This time of year we often get asked the question, “when is your last day of school?” It is hard to explain that we have moved so far away from what a traditional school looks like that we have no “start” date and no “end” date. We ebb and flow throughout the year, based on what our educational needs are at that moment in time.
For example, the past three months have been focused on DI and coop. The girls learning was centered around one major project which provided opportunities for reading, research, writing, technology, public speaking, fundraising, art, woodworking, team building, and a plethora of social skills like compromise and collaboration. The end of that timeframe was celebrated with a mini-vacation in Tennessee and a trip to the Global Finals Competition.
In order to allow the time necessary for two children to complete two projects, I was willing to put aside the more traditional subjects like history, science and essay writing and realize that not many projects of our own choosing would be completed. I discussed this with the girls back in March when I realized how time intensive the DI teams were and that there was no way Story of the World would be completed by June 1st. I did not want to fall so far behind that book 2 took two years to complete. Nor was I entirely comfortable with the pace with which math was being done. We agreed that work would need to be done over the summer months to compensate.
In the past week and a half much has been done. Persuasive essays are in progress. Math books are days away from completion. Books have been read. Chapters have been completed. Notes have been taken. Blogs have been updated @ Life In Stories. We have shifted gears away from project based learning and interest led learning towards something that I daresay looks like... um...traditional lessons.

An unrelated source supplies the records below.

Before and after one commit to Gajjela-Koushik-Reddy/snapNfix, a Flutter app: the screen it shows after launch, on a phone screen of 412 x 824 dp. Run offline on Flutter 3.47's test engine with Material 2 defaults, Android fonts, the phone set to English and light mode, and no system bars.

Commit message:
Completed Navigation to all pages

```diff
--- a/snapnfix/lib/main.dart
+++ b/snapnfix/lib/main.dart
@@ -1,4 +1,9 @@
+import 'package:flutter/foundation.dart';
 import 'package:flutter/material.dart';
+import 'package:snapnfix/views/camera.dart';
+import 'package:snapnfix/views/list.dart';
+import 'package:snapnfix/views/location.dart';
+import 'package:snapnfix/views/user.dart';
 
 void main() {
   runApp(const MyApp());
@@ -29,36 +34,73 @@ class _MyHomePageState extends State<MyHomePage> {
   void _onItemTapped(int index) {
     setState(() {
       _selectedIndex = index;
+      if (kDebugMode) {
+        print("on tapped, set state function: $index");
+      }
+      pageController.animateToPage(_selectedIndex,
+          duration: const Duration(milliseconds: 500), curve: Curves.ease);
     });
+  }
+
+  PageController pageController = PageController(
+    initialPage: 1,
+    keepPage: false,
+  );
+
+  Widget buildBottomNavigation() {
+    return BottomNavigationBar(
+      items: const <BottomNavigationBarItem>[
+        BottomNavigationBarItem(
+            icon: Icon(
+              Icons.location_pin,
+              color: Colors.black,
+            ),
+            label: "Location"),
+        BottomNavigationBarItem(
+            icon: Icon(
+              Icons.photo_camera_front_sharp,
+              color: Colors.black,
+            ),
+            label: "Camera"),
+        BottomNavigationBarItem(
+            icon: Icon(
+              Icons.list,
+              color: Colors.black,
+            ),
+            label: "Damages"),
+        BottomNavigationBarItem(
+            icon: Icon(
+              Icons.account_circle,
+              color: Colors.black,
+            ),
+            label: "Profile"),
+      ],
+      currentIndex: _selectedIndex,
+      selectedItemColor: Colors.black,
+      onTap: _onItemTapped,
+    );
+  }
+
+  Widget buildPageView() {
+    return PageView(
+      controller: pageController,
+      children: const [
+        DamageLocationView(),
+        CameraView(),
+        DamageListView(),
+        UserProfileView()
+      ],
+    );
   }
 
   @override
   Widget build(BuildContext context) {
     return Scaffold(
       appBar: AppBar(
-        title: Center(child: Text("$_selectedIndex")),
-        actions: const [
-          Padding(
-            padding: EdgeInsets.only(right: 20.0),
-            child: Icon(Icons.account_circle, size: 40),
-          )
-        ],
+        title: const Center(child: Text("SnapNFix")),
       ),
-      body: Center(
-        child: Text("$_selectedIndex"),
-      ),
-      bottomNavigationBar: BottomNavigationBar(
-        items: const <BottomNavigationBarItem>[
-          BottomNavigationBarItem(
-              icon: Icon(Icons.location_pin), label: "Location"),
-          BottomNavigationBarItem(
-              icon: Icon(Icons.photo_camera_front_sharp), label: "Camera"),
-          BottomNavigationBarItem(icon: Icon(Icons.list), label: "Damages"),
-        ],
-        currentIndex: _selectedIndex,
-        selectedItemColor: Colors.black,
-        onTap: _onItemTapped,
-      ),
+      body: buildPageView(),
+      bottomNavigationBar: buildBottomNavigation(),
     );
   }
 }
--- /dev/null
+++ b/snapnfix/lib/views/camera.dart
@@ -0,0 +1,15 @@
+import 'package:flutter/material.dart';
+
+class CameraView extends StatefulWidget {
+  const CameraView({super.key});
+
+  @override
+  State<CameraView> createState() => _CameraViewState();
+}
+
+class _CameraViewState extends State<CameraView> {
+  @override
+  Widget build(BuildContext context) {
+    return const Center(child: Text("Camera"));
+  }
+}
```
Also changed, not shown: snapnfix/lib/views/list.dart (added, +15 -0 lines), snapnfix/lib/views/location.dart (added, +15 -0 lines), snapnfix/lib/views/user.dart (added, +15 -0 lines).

I know this is not forever. It is for right now. Now it is needed. Come the fall when we are delving back into programs, outside lessons, DI practices, sports teams and the like, we will shift again into whatever is needed at that time. In some towns I could have two middle school students (7th grade begins middle school in our town) so I know that now is the time to challenge them, push them past their comfort zones, and ask more of them. They are capable of so much.
You know what? It feels good to be able to customize how and when we educate, not only the the needs of each child, but to the needs of our schedule. I feels good to be free of trying to label what we do and how we do it. Only the Board of Education mandates that school begins and ends on a certain day. My girls, who are now three years into homeschooling, realize this. They know that in December I hardly push them as we enjoy our month long break. They will expect freedom to pursue their DI projects come the spring, with unlimited time and opportunities to learn from experts in the field. We hope to travel with Greg in the fall. I am grateful every day that my children have the freedom and the opportunity to learn this way. While there are times when I get an eye roll or a bit of ‘tude, I know that my girls appreciate it too!